** Opening LISTED ENTRIES block **

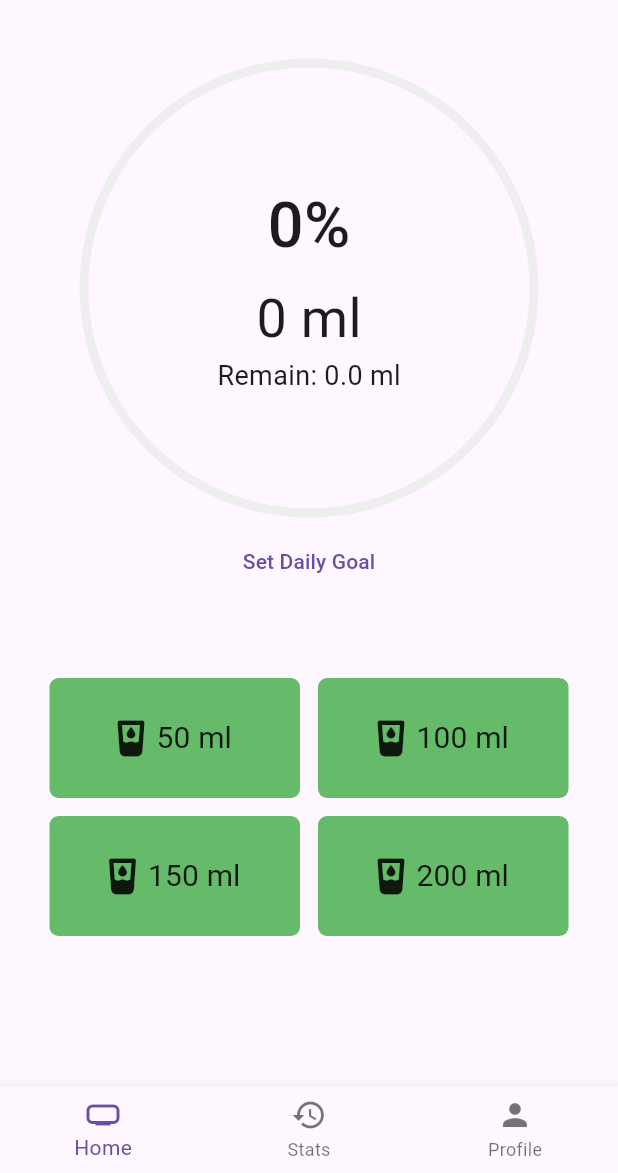
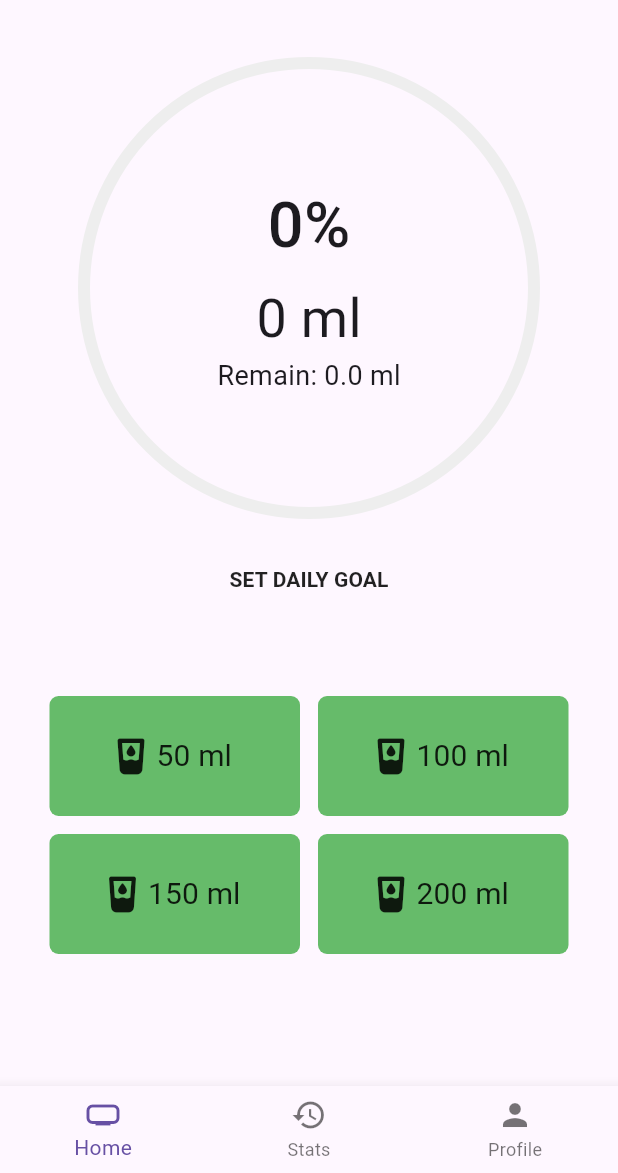
Before and after one commit to sarkartanmay393/WaterDairy, a Flutter app: the screen it shows after launch, on a phone screen of 412 x 824 dp, the part 63-1236 px from its top. Run offline on Flutter 3.47's test engine with Material 2 defaults, Android fonts, the phone set to English and light mode, and no system bars; our stand-ins replace font_awesome_flutter, hooks_riverpod, riverpod.

Commit message:
Fixes: Intake Mechanism Workings

```diff
--- a/lib/layout.dart
+++ b/lib/layout.dart
@@ -1,18 +1,18 @@
 import 'package:flutter/material.dart';
 import 'package:hooks_riverpod/hooks_riverpod.dart';
 import 'package:font_awesome_flutter/font_awesome_flutter.dart';
-import 'package:waterdairy/screens/history.dart';
-import 'package:waterdairy/screens/home.dart';
-import 'package:waterdairy/screens/profile.dart';
 
 import 'main.dart';
+import 'screens/history.dart';
+import 'screens/home.dart';
+import 'screens/profile.dart';
 
 class Layout extends HookConsumerWidget {
   const Layout({super.key});
 
   @override
   Widget build(BuildContext context, WidgetRef ref) {
-    final otherStateObjects = ref.watch(OtherStateObjectsProvider);
+    final otherStateObjects = ref.watch(otherStateObjectsProvider);
     final screens = [const Home(), const History(), const Profile()];
 
     return Scaffold(
@@ -28,7 +28,7 @@ class Layout extends HookConsumerWidget {
         ],
         currentIndex: otherStateObjects.currentTabIndex,
         onTap: (value) => {
-          ref.read(OtherStateObjectsProvider.notifier).changeTabIndex(value)
+          ref.read(otherStateObjectsProvider.notifier).changeTabIndex(value)
         },
       ),
     );
--- a/lib/main.dart
+++ b/lib/main.dart
@@ -1,7 +1,5 @@
 import 'package:flutter/material.dart';
-import 'package:home_widget/home_widget.dart';
 import 'package:hooks_riverpod/hooks_riverpod.dart';
-import 'package:localstorage/localstorage.dart';
 
 import 'providers/daily_water_intake.dart';
 import 'providers/other_state_objects.dart';
@@ -15,25 +13,14 @@ final dailyWaterIntakeProvider =
   return DailyWaterIntakeController();
 });
 
-final OtherStateObjectsProvider =
+final otherStateObjectsProvider =
     StateNotifierProvider<OtherStateObjectsController, OtherStateObjects>(
         (ref) {
   return OtherStateObjectsController();
 });
 
 void main() {
-  WidgetsFlutterBinding.ensureInitialized();
-  HomeWidget.registerBackgroundCallback(backgroundCallback);
   runApp(const ProviderScope(child: MyApp()));
-}
-
-// Called when Doing Background Work initiated from Widget
-void backgroundCallback(Uri? uri) async {
-    await HomeWidget.getWidgetData<int>('', defaultValue: 0).then((value) {
-    });
-    // await HomeWidget.saveWidgetData<int>('_counter', _counter);
-    // await HomeWidget.updateWidget(name: 'AppWidgetProvider', iOSName: 'AppWidgetProvider');
-
 }
 
 class MyApp extends StatelessWidget {
--- a/lib/screens/home.dart
+++ b/lib/screens/home.dart
@@ -1,7 +1,5 @@
 import 'package:flutter/material.dart';
-import 'package:flutter_hooks/flutter_hooks.dart';
 import 'package:hooks_riverpod/hooks_riverpod.dart';
-import 'package:localstorage/localstorage.dart';
 
 import '../main.dart';
 import '../widgets/button.dart';
@@ -12,23 +10,7 @@ class Home extends HookConsumerWidget {
 
   @override
   Widget build(BuildContext context, WidgetRef ref) {
-    final LocalStorage storage = LocalStorage('water_dairy.json');
     final dailyWaterIntake = ref.watch(dailyWaterIntakeProvider);
-
-    useEffect(() {
-      Future<void> loadStorage() async {
-        await storage.ready;
-        final data = storage.getItem('daily_water_intake');
-        if (data != null) {
-          ref.read(dailyWaterIntakeProvider.notifier).loadData(data);
-        } else {
-          await storage.setItem("daily_water_intake", dailyWaterIntake);
-        }
-      }
-
-      loadStorage();
-    }, []);
-
 
     return Scaffold(
       body: SingleChildScrollView(
@@ -50,7 +32,8 @@ class Home extends HookConsumerWidget {
                         height: 300,
                         width: 300,
                         child: CircularProgressIndicator(
-                          strokeWidth: 6,
+                          strokeWidth: 8,
+                          color: Colors.blue.shade400,
                           backgroundColor: Colors.grey.shade200,
                           value: dailyWaterIntake.intakePercentage,
                         ),
@@ -92,8 +75,16 @@ class Home extends HookConsumerWidget {
                   ),
                 ),
               ),
-              dailyWaterIntake.completed
+              Container(
+                margin: const EdgeInsets.only(top: 12),
+                child: dailyWaterIntake.completed
                     ? TextButton(
+                        style: ButtonStyle(
+                          tapTargetSize: MaterialTapTargetSize.padded,
+                          shape: MaterialStateProperty.all(
+                              RoundedRectangleBorder(
+                                  borderRadius: BorderRadius.circular(6))),
+                        ),
                         onPressed: dailyWaterIntake.completed
                             ? () => {
                                   ref
@@ -101,17 +92,36 @@ class Home extends HookConsumerWidget {
                                       .resetIntake(),
                                 }
                             : null,
-                      child: const Text('Reset Intake'),
+                        child: const Text(
+                          'RESET INTAKE',
+                          style: TextStyle(
+                            color: Colors.black87,
+                            fontWeight: FontWeight.bold,
+                          ),
+                        ),
                       )
                     : TextButton(
+                        style: ButtonStyle(
+                          tapTargetSize: MaterialTapTargetSize.padded,
+                          shape: MaterialStateProperty.all(
+                              RoundedRectangleBorder(
+                                  borderRadius: BorderRadius.circular(6))),
+                        ),
                         onPressed: () => {
                           Navigator.of(context).push(PageRouteBuilder(
                             opaque: false,
                             pageBuilder: (BuildContext context, _, __) =>
-                                const DailyGoalDialog()
+                                const DailyGoalDialog(),
                           ))
                         },
-                      child: const Text('Set Daily Goal'),
+                        child: const Text(
+                          'SET DAILY GOAL',
+                          style: TextStyle(
+                            color: Colors.black87,
+                            fontWeight: FontWeight.bold,
+                          ),
+                        ),
+                      ),
               ),
               SizedBox(
                 height: 280,
--- a/lib/widgets/button.dart
+++ b/lib/widgets/button.dart
@@ -1,7 +1,8 @@
 import 'package:flutter/material.dart';
 import 'package:font_awesome_flutter/font_awesome_flutter.dart';
 import 'package:hooks_riverpod/hooks_riverpod.dart';
-import 'package:waterdairy/main.dart';
+
+import '../main.dart';
 
 class GridButton extends HookConsumerWidget {
   const GridButton({super.key, required this.intakeML});
--- a/pubspec.yaml
+++ b/pubspec.yaml
@@ -39,9 +39,8 @@ dependencies:
   hooks_riverpod: ^2.3.6
   uuid: ^3.0.7
   font_awesome_flutter: ^10.4.0
-  simple_circular_progress_bar: ^1.0.2
-  home_widget: ^0.2.0+1
-  localstorage: ^4.0.1+2
+  shared_preferences: ^2.1.0
+
 
 dev_dependencies:
   flutter_test:
```
Also changed, not shown: lib/providers/daily_water_intake.dart (+12 -4 lines), lib/widgets/dialog.dart (+31 -8 lines), pubspec.lock, 4 other files. Lines whose indentation alone changed are shown as unchanged.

** Closing LISTED ENTRIES block **

**TASK INSTRUCTIONS**
Write out all of the records above. Keep them exact and leave out the pictures.

**WRITTEN RESPONSE**
Before and after one commit to sarkartanmay393/WaterDairy, a Flutter app: the screen it shows after launch, on a phone screen of 412 x 824 dp, the part 63-1236 px from its top. Run offline on Flutter 3.47's test engine with Material 2 defaults, Android fonts, the phone set to English and light mode, and no system bars; our stand-ins replace font_awesome_flutter, hooks_riverpod, riverpod.

Commit message:
Fixes: Intake Mechanism Workings

```diff
--- a/lib/layout.dart
+++ b/lib/layout.dart
@@ -1,18 +1,18 @@
 import 'package:flutter/material.dart';
 import 'package:hooks_riverpod/hooks_riverpod.dart';
 import 'package:font_awesome_flutter/font_awesome_flutter.dart';
-import 'package:waterdairy/screens/history.dart';
-import 'package:waterdairy/screens/home.dart';
-import 'package:waterdairy/screens/profile.dart';
 
 import 'main.dart';
+import 'screens/history.dart';
+import 'screens/home.dart';
+import 'screens/profile.dart';
 
 class Layout extends HookConsumerWidget {
   const Layout({super.key});
 
   @override
   Widget build(BuildContext context, WidgetRef ref) {
-    final otherStateObjects = ref.watch(OtherStateObjectsProvider);
+    final otherStateObjects = ref.watch(otherStateObjectsProvider);
     final screens = [const Home(), const History(), const Profile()];
 
     return Scaffold(
@@ -28,7 +28,7 @@ class Layout extends HookConsumerWidget {
         ],
         currentIndex: otherStateObjects.currentTabIndex,
         onTap: (value) => {
-          ref.read(OtherStateObjectsProvider.notifier).changeTabIndex(value)
+          ref.read(otherStateObjectsProvider.notifier).changeTabIndex(value)
         },
       ),
     );
--- a/lib/main.dart
+++ b/lib/main.dart
@@ -1,7 +1,5 @@
 import 'package:flutter/material.dart';
-import 'package:home_widget/home_widget.dart';
 import 'package:hooks_riverpod/hooks_riverpod.dart';
-import 'package:localstorage/localstorage.dart';
 
 import 'providers/daily_water_intake.dart';
 import 'providers/other_state_objects.dart';
@@ -15,25 +13,14 @@ final dailyWaterIntakeProvider =
   return DailyWaterIntakeController();
 });
 
-final OtherStateObjectsProvider =
+final otherStateObjectsProvider =
     StateNotifierProvider<OtherStateObjectsController, OtherStateObjects>(
         (ref) {
   return OtherStateObjectsController();
 });
 
 void main() {
-  WidgetsFlutterBinding.ensureInitialized();
-  HomeWidget.registerBackgroundCallback(backgroundCallback);
   runApp(const ProviderScope(child: MyApp()));
-}
-
-// Called when Doing Background Work initiated from Widget
-void backgroundCallback(Uri? uri) async {
-    await HomeWidget.getWidgetData<int>('', defaultValue: 0).then((value) {
-    });
-    // await HomeWidget.saveWidgetData<int>('_counter', _counter);
-    // await HomeWidget.updateWidget(name: 'AppWidgetProvider', iOSName: 'AppWidgetProvider');
-
 }
 
 class MyApp extends StatelessWidget {
--- a/lib/screens/home.dart
+++ b/lib/screens/home.dart
@@ -1,7 +1,5 @@
 import 'package:flutter/material.dart';
-import 'package:flutter_hooks/flutter_hooks.dart';
 import 'package:hooks_riverpod/hooks_riverpod.dart';
-import 'package:localstorage/localstorage.dart';
 
 import '../main.dart';
 import '../widgets/button.dart';
@@ -12,23 +10,7 @@ class Home extends HookConsumerWidget {
 
   @override
   Widget build(BuildContext context, WidgetRef ref) {
-    final LocalStorage storage = LocalStorage('water_dairy.json');
     final dailyWaterIntake = ref.watch(dailyWaterIntakeProvider);
-
-    useEffect(() {
-      Future<void> loadStorage() async {
-        await storage.ready;
-        final data = storage.getItem('daily_water_intake');
-        if (data != null) {
-          ref.read(dailyWaterIntakeProvider.notifier).loadData(data);
-        } else {
-          await storage.setItem("daily_water_intake", dailyWaterIntake);
-        }
-      }
-
-      loadStorage();
-    }, []);
-
 
     return Scaffold(
       body: SingleChildScrollView(
@@ -50,7 +32,8 @@ class Home extends HookConsumerWidget {
                         height: 300,
                         width: 300,
                         child: CircularProgressIndicator(
-                          strokeWidth: 6,
+                          strokeWidth: 8,
+                          color: Colors.blue.shade400,
                           backgroundColor: Colors.grey.shade200,
                           value: dailyWaterIntake.intakePercentage,
                         ),
@@ -92,8 +75,16 @@ class Home extends HookConsumerWidget {
                   ),
                 ),
               ),
-              dailyWaterIntake.completed
+              Container(
+                margin: const EdgeInsets.only(top: 12),
+                child: dailyWaterIntake.completed
                     ? TextButton(
+                        style: ButtonStyle(
+                          tapTargetSize: MaterialTapTargetSize.padded,
+                          shape: MaterialStateProperty.all(
+                              RoundedRectangleBorder(
+                                  borderRadius: BorderRadius.circular(6))),
+                        ),
                         onPressed: dailyWaterIntake.completed
                             ? () => {
                                   ref
@@ -101,17 +92,36 @@ class Home extends HookConsumerWidget {
                                       .resetIntake(),
                                 }
                             : null,
-                      child: const Text('Reset Intake'),
+                        child: const Text(
+                          'RESET INTAKE',
+                          style: TextStyle(
+                            color: Colors.black87,
+                            fontWeight: FontWeight.bold,
+                          ),
+                        ),
                       )
                     : TextButton(
+                        style: ButtonStyle(
+                          tapTargetSize: MaterialTapTargetSize.padded,
+                          shape: MaterialStateProperty.all(
+                              RoundedRectangleBorder(
+                                  borderRadius: BorderRadius.circular(6))),
+                        ),
                         onPressed: () => {
                           Navigator.of(context).push(PageRouteBuilder(
                             opaque: false,
                             pageBuilder: (BuildContext context, _, __) =>
-                                const DailyGoalDialog()
+                                const DailyGoalDialog(),
                           ))
                         },
-                      child: const Text('Set Daily Goal'),
+                        child: const Text(
+                          'SET DAILY GOAL',
+                          style: TextStyle(
+                            color: Colors.black87,
+                            fontWeight: FontWeight.bold,
+                          ),
+                        ),
+                      ),
               ),
               SizedBox(
                 height: 280,
--- a/lib/widgets/button.dart
+++ b/lib/widgets/button.dart
@@ -1,7 +1,8 @@
 import 'package:flutter/material.dart';
 import 'package:font_awesome_flutter/font_awesome_flutter.dart';
 import 'package:hooks_riverpod/hooks_riverpod.dart';
-import 'package:waterdairy/main.dart';
+
+import '../main.dart';
 
 class GridButton extends HookConsumerWidget {
   const GridButton({super.key, required this.intakeML});
--- a/pubspec.yaml
+++ b/pubspec.yaml
@@ -39,9 +39,8 @@ dependencies:
   hooks_riverpod: ^2.3.6
   uuid: ^3.0.7
   font_awesome_flutter: ^10.4.0
-  simple_circular_progress_bar: ^1.0.2
-  home_widget: ^0.2.0+1
-  localstorage: ^4.0.1+2
+  shared_preferences: ^2.1.0
+
 
 dev_dependencies:
   flutter_test:
```
Also changed, not shown: lib/providers/daily_water_intake.dart (+12 -4 lines), lib/widgets/dialog.dart (+31 -8 lines), pubspec.lock, 4 other files. Lines whose indentation alone changed are shown as unchanged.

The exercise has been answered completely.